School and Community Partnerships

A modern version of a village raising a child

The saying “it takes a village to raise a child” is thought to have origins in Africa. An ancient proverb, it is accepted to mean that extended family as well as the larger community are responsible for helping raise a child. At the heart of this saying is a value for relationships, unity, concern, and support for others.

What does this mean in the context of schools and education?

It is well documented that when families are involved in a child’s education, the chances of success are greatly increased. Maybe not so well known is that when communities are involved in education, the impact is even more far reaching. It is a two way relationship that benefits everyone. When students become involved in their community, they are provided with rich learning experiences that cannot be replicated in other ways. Field trips to zoos, museums, plays, and concerts take things from the pages of books and allow them to become first-hand experiences. Through school projects students can learn to care for and be responsible for their communities. Group projects such as cleaning parks, painting murals on tolerance, and poster campaigns against bully not only foster a sense of unity but instill a sense of pride and ownership in our community. An amazing example of this idea in action is the campaign for a new school waged by Chicago school children featured in the book Spectacular Things Happen Along the Way: Lessons from an Urban Classroom by Brian D. Schultz. This class worked together and against all odds created a better future for themselves and their community.

Everyone wants to feel like they belong and when we work together and support one another relationships are created. In the relationship between schools and communities, families serve a twofold purpose. Not only are they the decisive force behind a child’s academic success but they are also a huge community resource. We are lucky that our schools are located in communities filled with such richly diverse populations. Parents, guardians, and extended families can share their culture, vocations, and community involvement with classes. Lessons can include understanding why these topics are so important and help students develop a concern about them. Students can analyze, question, and learn to critique the world around them and in the process discover many things about themselves, each other and our community. The National PTA has wonderful resources on how families and schools can work together. One example is the “Take your Family to School Week” which is currently under way.

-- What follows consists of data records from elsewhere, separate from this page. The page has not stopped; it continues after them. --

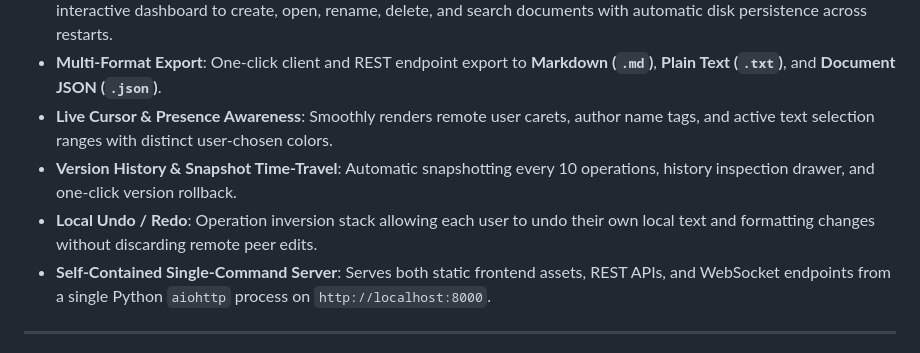
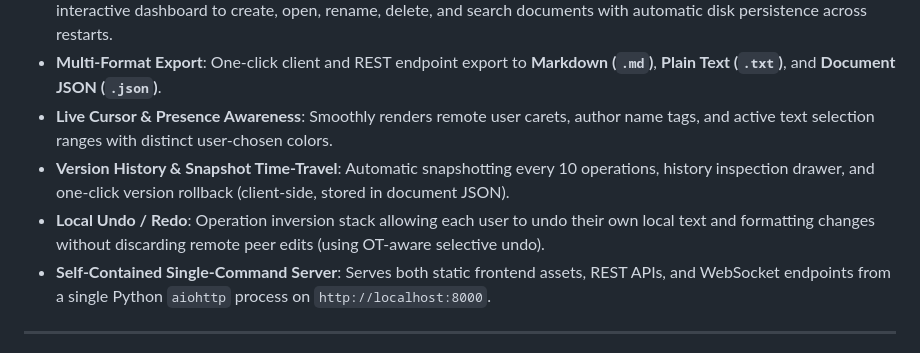
Before and after one commit to DEEPTOKLE/REAL-TIME-EDITOR, a Markdown page: README.md, the part around one of its changes. Drawn GitHub-style.

```diff
--- a/README.md
+++ b/README.md
@@ -12,8 +12,8 @@ A full-stack, real-time collaborative text editor built from scratch in Python a
 - **Document Management & Persistence**: Complete REST API (`GET`, `POST`, `PUT`, `DELETE /api/documents`) and interactive dashboard to create, open, rename, delete, and search documents with automatic disk persistence across restarts.
 - **Multi-Format Export**: One-click client and REST endpoint export to **Markdown (`.md`)**, **Plain Text (`.txt`)**, and **Document JSON (`.json`)**.
 - **Live Cursor & Presence Awareness**: Smoothly renders remote user carets, author name tags, and active text selection ranges with distinct user-chosen colors.
-- **Version History & Snapshot Time-Travel**: Automatic snapshotting every 10 operations, history inspection drawer, and one-click version rollback.
-- **Local Undo / Redo**: Operation inversion stack allowing each user to undo their own local text and formatting changes without discarding remote peer edits.
+- **Version History & Snapshot Time-Travel**: Automatic snapshotting every 10 operations, history inspection drawer, and one-click version rollback (client-side, stored in document JSON).
+- **Local Undo / Redo**: Operation inversion stack allowing each user to undo their own local text and formatting changes without discarding remote peer edits (using OT-aware selective undo).
 - **Self-Contained Single-Command Server**: Serves both static frontend assets, REST APIs, and WebSocket endpoints from a single Python `aiohttp` process on `http://localhost:8000`.
 
 ---
```
Also changed, not shown: other parts of README.md (+0 -3 lines).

The larger community is a valuable resource too. Individuals and organizations can not only provide time, equipment, and monetary assistance but they can offer valuable learning experiences as well. Political officials and public servants such as police men and fire fighters can speak with students about what they do, offer safety tips, and other helpful information. Businesses, volunteers, and professionals can act as mentors for students and provide valuable information regarding community resources that can benefit families.

Relationships are vital to the health and success of any community. Partnerships between schools, families, and communities improve academic achievement as well as have a positive impact on social development. It is important for students to feel as though they are an integral part of the community both in and outside our classrooms. Through these experiences our children will become equipped to make our community and world a better place. It really does take a village to raise a child.

My Philosophy

Growing up I had teachers who taught me to see the world differently and I want to pass that on to my students. I have high expectations for every child in my care and believe that everyone has potential. I want to share with my students a passion for art and it's power to evoke change. I want to inspire them to believe they can do anything while equipping them to achieve whatever they can imagine.

References

Hall, G.E., Quinn, L.F. & Gollnick, D. M. (2014) An Introduction to Teaching: Making a Difference in Student Learning. Los Angeles/London/New Delhi/Singapore/Washington DC: MA: Sage Publications.

Healy, J.G. African Proverbs, Sayings and Stories. (1988). African Proverb of the Month: It Takes a Whole Village to Raise a Child. Retrieved from http://www.afriprov.org/african-proverb-of-the-month/23-1998proverbs/137-november-1998-proverb.html.

National PTA, Every Child. One Voice. (2016). Take Your Family to School Week. Retrieved from http://www.pta.org/programs/programstyftsw.cfm?ItemNumber=3262&navItemNumber=3986.

Schultz, B. D. (2008). Spectacular Things Happen Along the Way: Lessons from an Urban Classroom. Columbia University: Teachers College.